- Absorbent material in sufficient quantity to absorb the entire contents placed between the primary container(s) and the secondary packaging; if several primary receptacles are placed in a single secondary packaging, they should be individually wrapped so as to prevent contact between them.
(b) An outer packaging of adequate strength for its capacity, mass and intended use, comprising:
The primary container wrapped in absorbent material packed inside a sealed, unbreakable secondary container. Secondary containment is not required for small animals containing GM micro-organisms (e.g. mice) when transported in a sealed cage fitted with HEPA-filtered vents.
(c) The outer layer of packaging should be clearly labelled to indicate that it contains GMOs, and must clearly show the name, address and contact details of the sender, so that the sender can be contacted should the container be lost, damaged or misdirected. This is not required where transport takes place entirely within a building.

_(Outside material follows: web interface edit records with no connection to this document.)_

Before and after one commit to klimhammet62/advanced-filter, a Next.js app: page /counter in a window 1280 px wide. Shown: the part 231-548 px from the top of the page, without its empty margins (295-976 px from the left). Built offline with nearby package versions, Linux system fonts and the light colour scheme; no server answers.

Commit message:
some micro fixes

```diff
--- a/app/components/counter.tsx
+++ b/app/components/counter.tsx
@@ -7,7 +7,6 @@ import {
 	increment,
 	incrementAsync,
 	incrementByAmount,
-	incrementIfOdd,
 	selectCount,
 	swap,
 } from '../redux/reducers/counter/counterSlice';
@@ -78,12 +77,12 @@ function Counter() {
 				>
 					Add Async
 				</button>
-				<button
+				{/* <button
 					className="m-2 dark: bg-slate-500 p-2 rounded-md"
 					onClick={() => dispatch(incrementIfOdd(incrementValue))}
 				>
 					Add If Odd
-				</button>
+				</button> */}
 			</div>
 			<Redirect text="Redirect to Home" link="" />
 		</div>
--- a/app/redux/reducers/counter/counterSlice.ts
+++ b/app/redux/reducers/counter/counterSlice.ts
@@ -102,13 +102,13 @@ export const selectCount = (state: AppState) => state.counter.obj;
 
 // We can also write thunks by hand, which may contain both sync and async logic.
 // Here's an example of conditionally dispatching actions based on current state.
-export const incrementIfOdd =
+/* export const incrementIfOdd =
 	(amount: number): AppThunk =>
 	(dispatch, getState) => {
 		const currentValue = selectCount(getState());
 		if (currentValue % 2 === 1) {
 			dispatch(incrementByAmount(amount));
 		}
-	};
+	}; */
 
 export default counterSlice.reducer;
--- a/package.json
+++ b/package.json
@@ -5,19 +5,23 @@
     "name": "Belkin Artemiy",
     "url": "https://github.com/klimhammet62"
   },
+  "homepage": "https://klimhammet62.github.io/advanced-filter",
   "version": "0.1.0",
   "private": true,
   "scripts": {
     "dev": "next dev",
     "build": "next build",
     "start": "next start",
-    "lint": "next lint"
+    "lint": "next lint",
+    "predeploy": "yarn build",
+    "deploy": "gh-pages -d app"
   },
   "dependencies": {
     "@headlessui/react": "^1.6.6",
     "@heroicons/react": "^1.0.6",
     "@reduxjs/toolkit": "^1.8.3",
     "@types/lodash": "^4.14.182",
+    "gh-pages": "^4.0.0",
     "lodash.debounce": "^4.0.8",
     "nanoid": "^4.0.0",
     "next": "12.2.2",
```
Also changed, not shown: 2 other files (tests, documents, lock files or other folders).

(d) The external surface of the primary and secondary container must be decontaminated prior to and after transport.
The GMO Storage Inventory Database requires a login in. View database site
The Office of the Gene Technology Regulator has been established within the Australian Government Department of Health to provide administrative support to the Gene Technology Regulator in the performance of the functions under the Gene Technology Act 2000. Office of Gene Technology Regulator website
The Gene Technology Regulations 2001 (The Regulations) took effect on 21st July 2001 and replaced the voluntary system that had been overseen the by the Genetic Manipulation Advisory Committee (GMAC). Pursuant to legal obligations of the University, the Gene Technology Review Committee has been established to review all dealings with genetically modified organisms (GMOs). The Gene Technology Review Committee will ensure that the use of all GMOs within the University is conducted in compliance with the Gene Technology Act (2000) and Gene Technology Amendment Act 2007; and the Gene Technology Regulations 2001 and Gene Technology Amendment Regulations 2007.
The Gene Technology Review Committee shall:
- Ensure that the use and generation of BMOs in research and teaching complies with Commonwealth and State Legislation and the codes of practice adopted by the relevant authorities;
- Review applications for accreditation of the University of Wollongong with the Office of the Gene Technology Regulator and any other relevant authority;
- Inspect new physical containment facilities and review applications from University staff for certification of such facilities prior to submission to the Office of the Gene Technology Regulator;
- Inspect any existing approved physical containment facilities on an annual basis or more frequently when required;
- Review applications by researchers for work that involves genetically modified organisms (GMOs). These include Exempt Dealings, Notification of a Low Risk Dealing (NLRD), and Licence for Dealing not Involving Intentional Release of a GMO into the Environment (Contained Dealing) (DNIR);
- Develop policy and procedures to oversee the use of GMOs in research and teaching;
- Maintain a register of all exempt dealings, notifiable low risk dealings and licensed dealings undertaken within the organisation;
- Maintain a register of people authorised by the Gene Technology Review Committee to work in the organisation's containment facilities;
- Ensure that all persons involved in genetic manipulations are informed of the University's policy and procedures in relation to the use of GMOs in research and teaching;
- Ensure that all research and teaching units have in place documented procedures and practices for working safely with GMOs.